## [Problem]
Task for the records below: count the lines that contain the word "other" and give only that number.

## [Provided material]
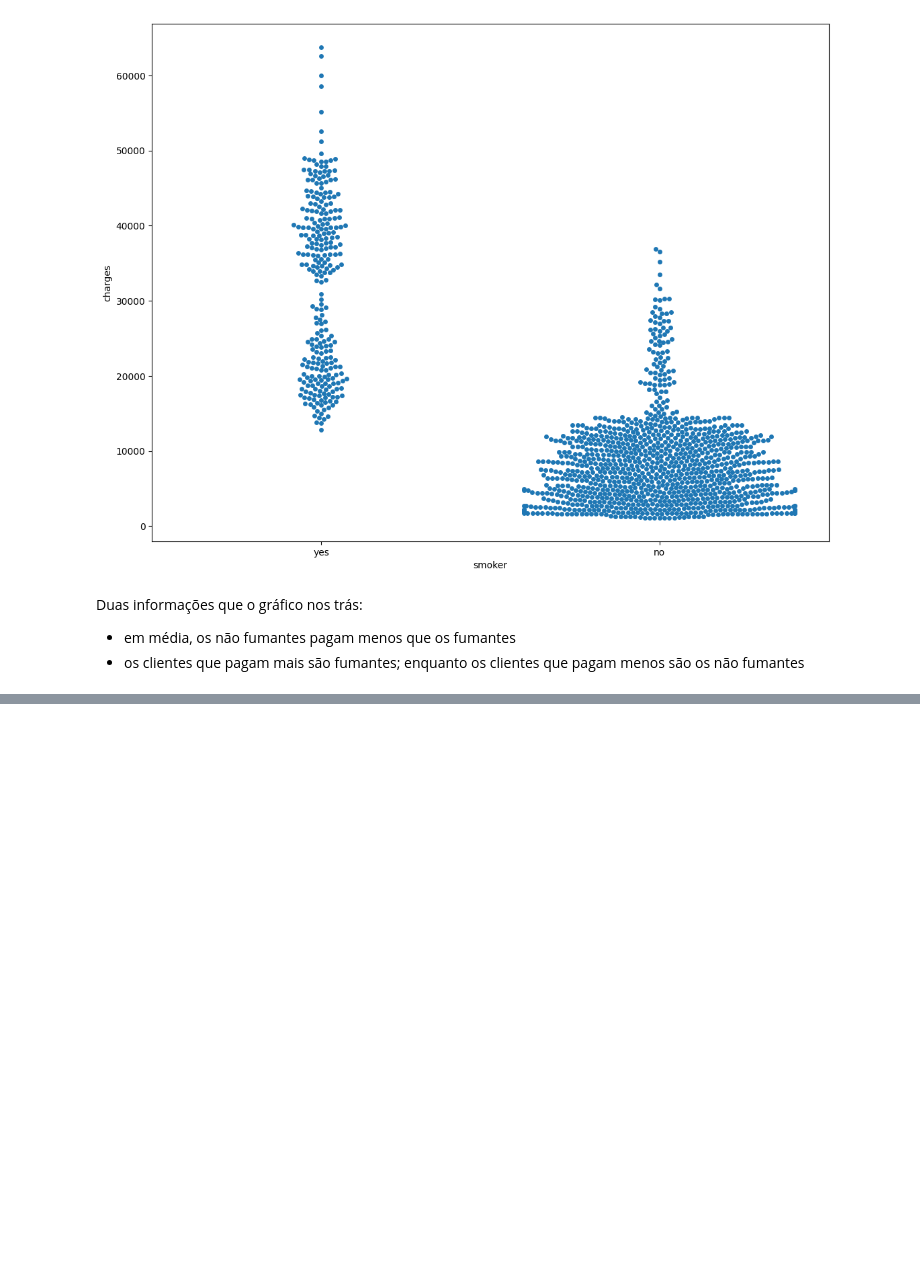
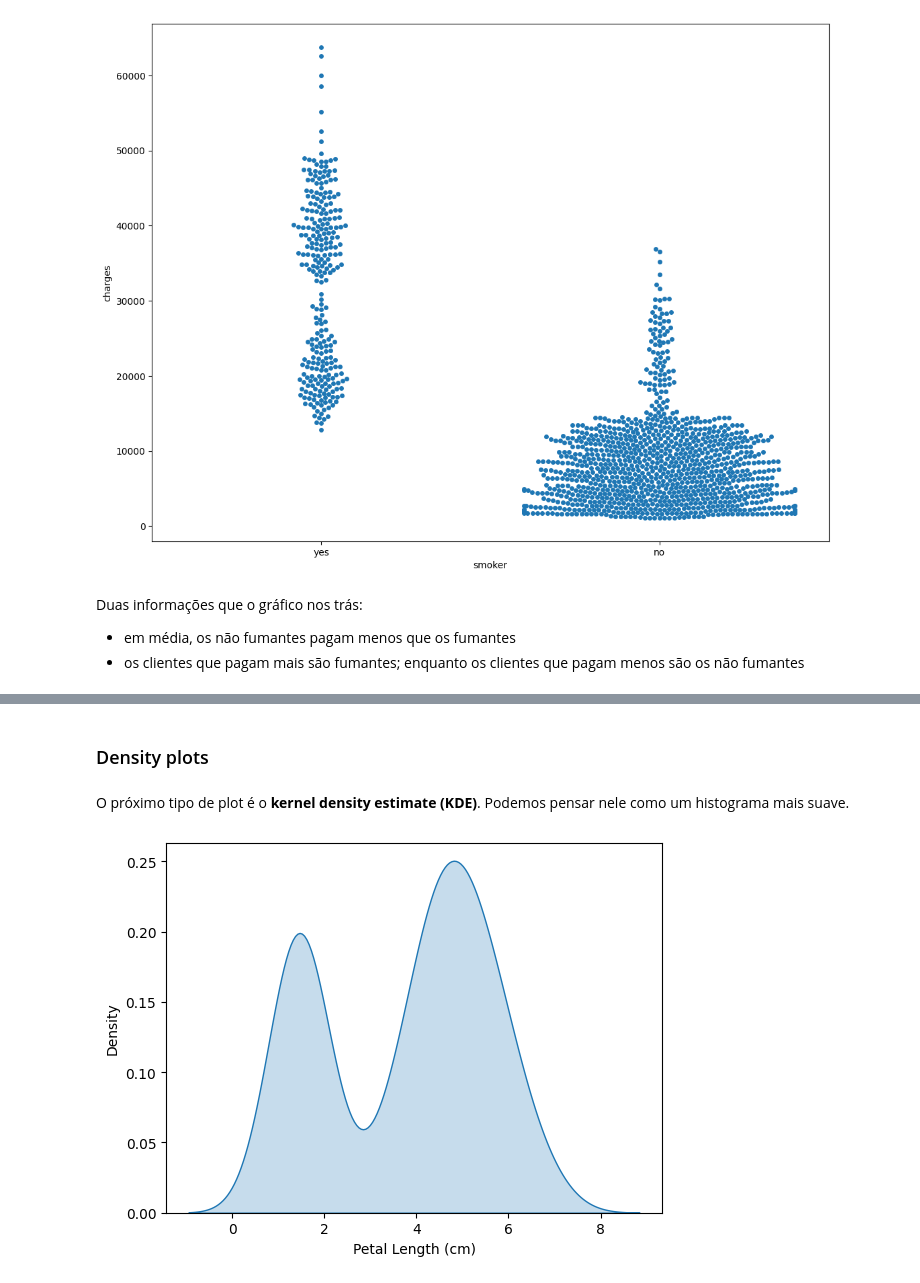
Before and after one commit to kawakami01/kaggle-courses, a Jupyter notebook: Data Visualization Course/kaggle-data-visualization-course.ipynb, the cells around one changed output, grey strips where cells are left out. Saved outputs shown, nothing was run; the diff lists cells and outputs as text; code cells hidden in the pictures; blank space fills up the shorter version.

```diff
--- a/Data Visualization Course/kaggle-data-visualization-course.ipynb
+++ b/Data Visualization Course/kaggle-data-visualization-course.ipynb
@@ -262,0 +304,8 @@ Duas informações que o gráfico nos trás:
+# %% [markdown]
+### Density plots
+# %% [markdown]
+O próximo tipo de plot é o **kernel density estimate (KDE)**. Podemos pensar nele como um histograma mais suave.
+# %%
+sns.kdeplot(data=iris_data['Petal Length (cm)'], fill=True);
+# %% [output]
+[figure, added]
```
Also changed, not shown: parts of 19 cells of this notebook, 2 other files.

--

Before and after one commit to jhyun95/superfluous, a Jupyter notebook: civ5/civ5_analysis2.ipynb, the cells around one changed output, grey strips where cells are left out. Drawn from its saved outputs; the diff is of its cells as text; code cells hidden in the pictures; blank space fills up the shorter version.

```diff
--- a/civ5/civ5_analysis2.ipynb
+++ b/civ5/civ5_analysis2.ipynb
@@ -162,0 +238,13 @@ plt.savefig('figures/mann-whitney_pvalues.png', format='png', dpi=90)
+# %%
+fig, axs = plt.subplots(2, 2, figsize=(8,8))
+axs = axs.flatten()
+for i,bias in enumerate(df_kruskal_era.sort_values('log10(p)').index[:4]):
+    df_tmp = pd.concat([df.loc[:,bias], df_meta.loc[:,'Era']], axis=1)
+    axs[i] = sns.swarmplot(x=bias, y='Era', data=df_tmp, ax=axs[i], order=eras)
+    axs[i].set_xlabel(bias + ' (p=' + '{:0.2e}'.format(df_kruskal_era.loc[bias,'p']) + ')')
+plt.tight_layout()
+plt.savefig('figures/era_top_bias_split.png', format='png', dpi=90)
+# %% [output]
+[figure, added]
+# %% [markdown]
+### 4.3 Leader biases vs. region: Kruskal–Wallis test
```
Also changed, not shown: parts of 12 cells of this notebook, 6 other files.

## [Answer to this task]
2